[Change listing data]
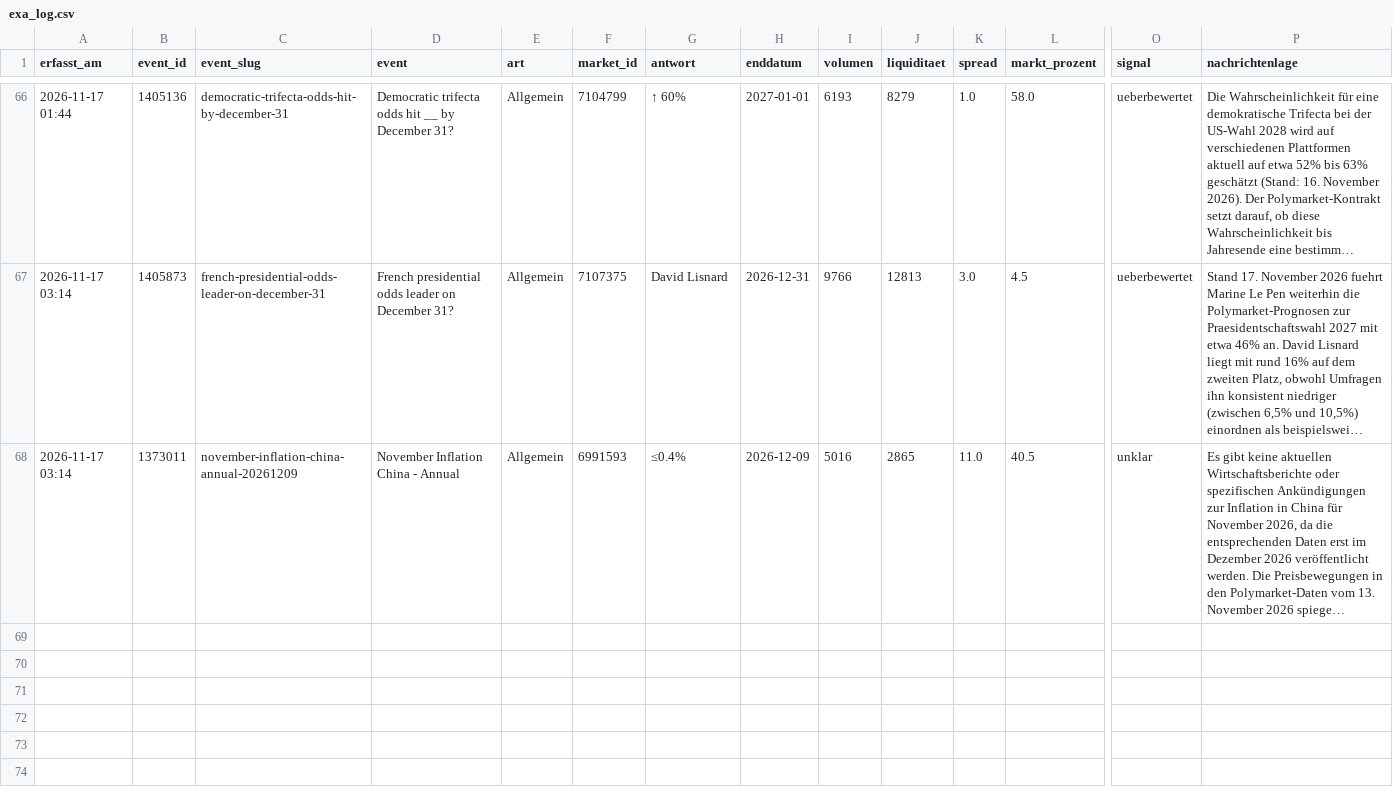
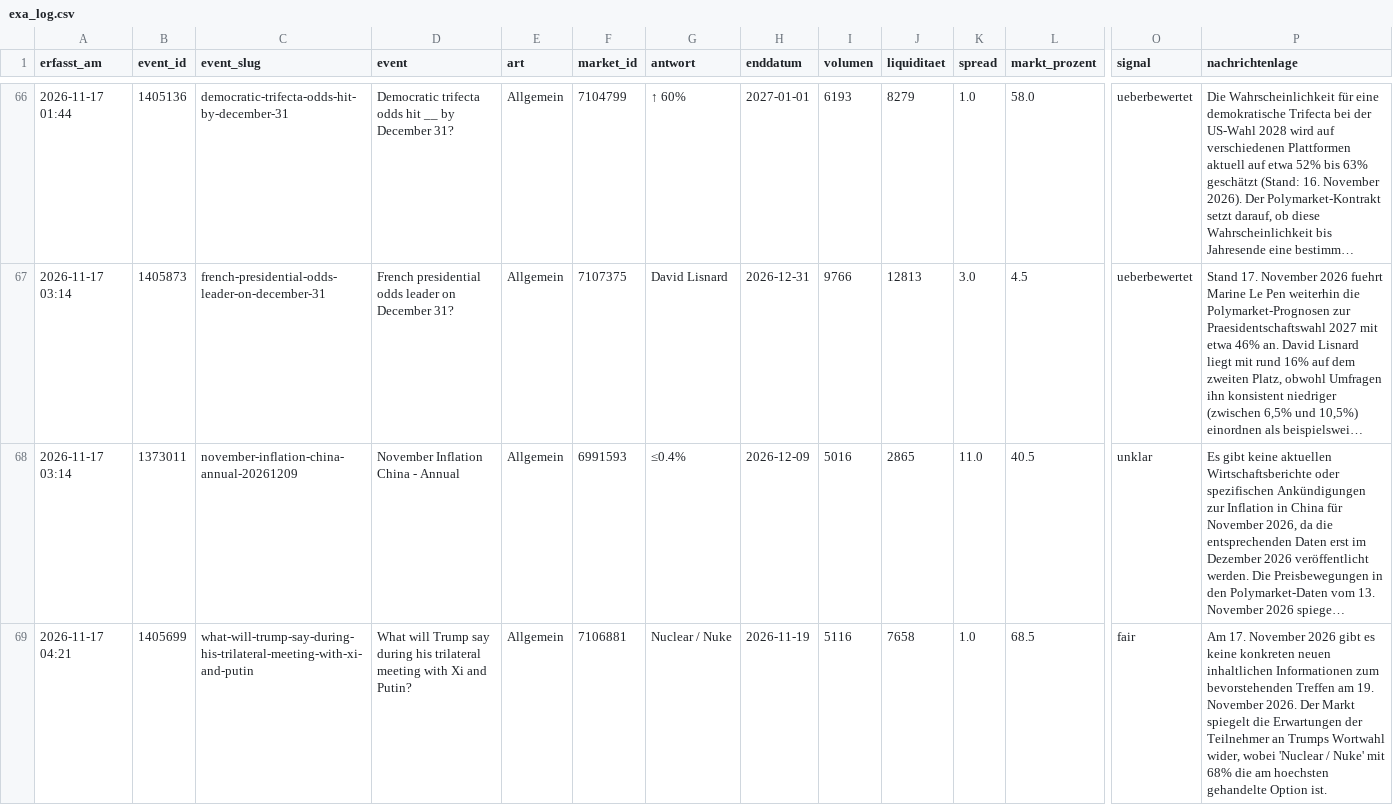
Before and after one commit to Fluc10/polymarket-scanner, a CSV file: data/exa_log.csv, drawn as a sheet; only a part is shown, gaps mark what is left out; long unchanged cells end in …; rows hold the shown columns only; the diff names each change by its address in the sheet, - before the commit and + after, or states it on an @@ line.

```diff
--- a/data/exa_log.csv
+++ b/data/exa_log.csv
+row 69: 2026-11-17 04:21 | 1405699 | what-will-trump-say-during-his-trilateral-meeting-with-xi-and-putin | What will Trump say during his trilateral meeting with Xi and Putin? | Allgemein | 7106881 | Nuclear / Nuke | 2026-11-19 | 5116 | 7658 | 1.0 | 68.5 | fair | Am 17. November 2026 gibt es keine konkreten neuen inhaltlichen Informationen zum bevorstehenden Treffen am 19. November 2026. Der Markt spiegelt die Erwartungen der Teilnehmer an Trumps Wortwahl wider, wobei 'Nuclear / Nuke' mit 68% die am hoechsten gehandelte Option ist.
```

Activity
Omitting the images, output each record precisely as written.

Exercise output
Before and after one commit to Fluc10/polymarket-scanner, a CSV file: data/exa_log.csv, drawn as a sheet; only a part is shown, gaps mark what is left out; long unchanged cells end in …; rows hold the shown columns only; the diff names each change by its address in the sheet, - before the commit and + after, or states it on an @@ line.

```diff
--- a/data/exa_log.csv
+++ b/data/exa_log.csv
+row 69: 2026-11-17 04:21 | 1405699 | what-will-trump-say-during-his-trilateral-meeting-with-xi-and-putin | What will Trump say during his trilateral meeting with Xi and Putin? | Allgemein | 7106881 | Nuclear / Nuke | 2026-11-19 | 5116 | 7658 | 1.0 | 68.5 | fair | Am 17. November 2026 gibt es keine konkreten neuen inhaltlichen Informationen zum bevorstehenden Treffen am 19. November 2026. Der Markt spiegelt die Erwartungen der Teilnehmer an Trumps Wortwahl wider, wobei 'Nuclear / Nuke' mit 68% die am hoechsten gehandelte Option ist.
```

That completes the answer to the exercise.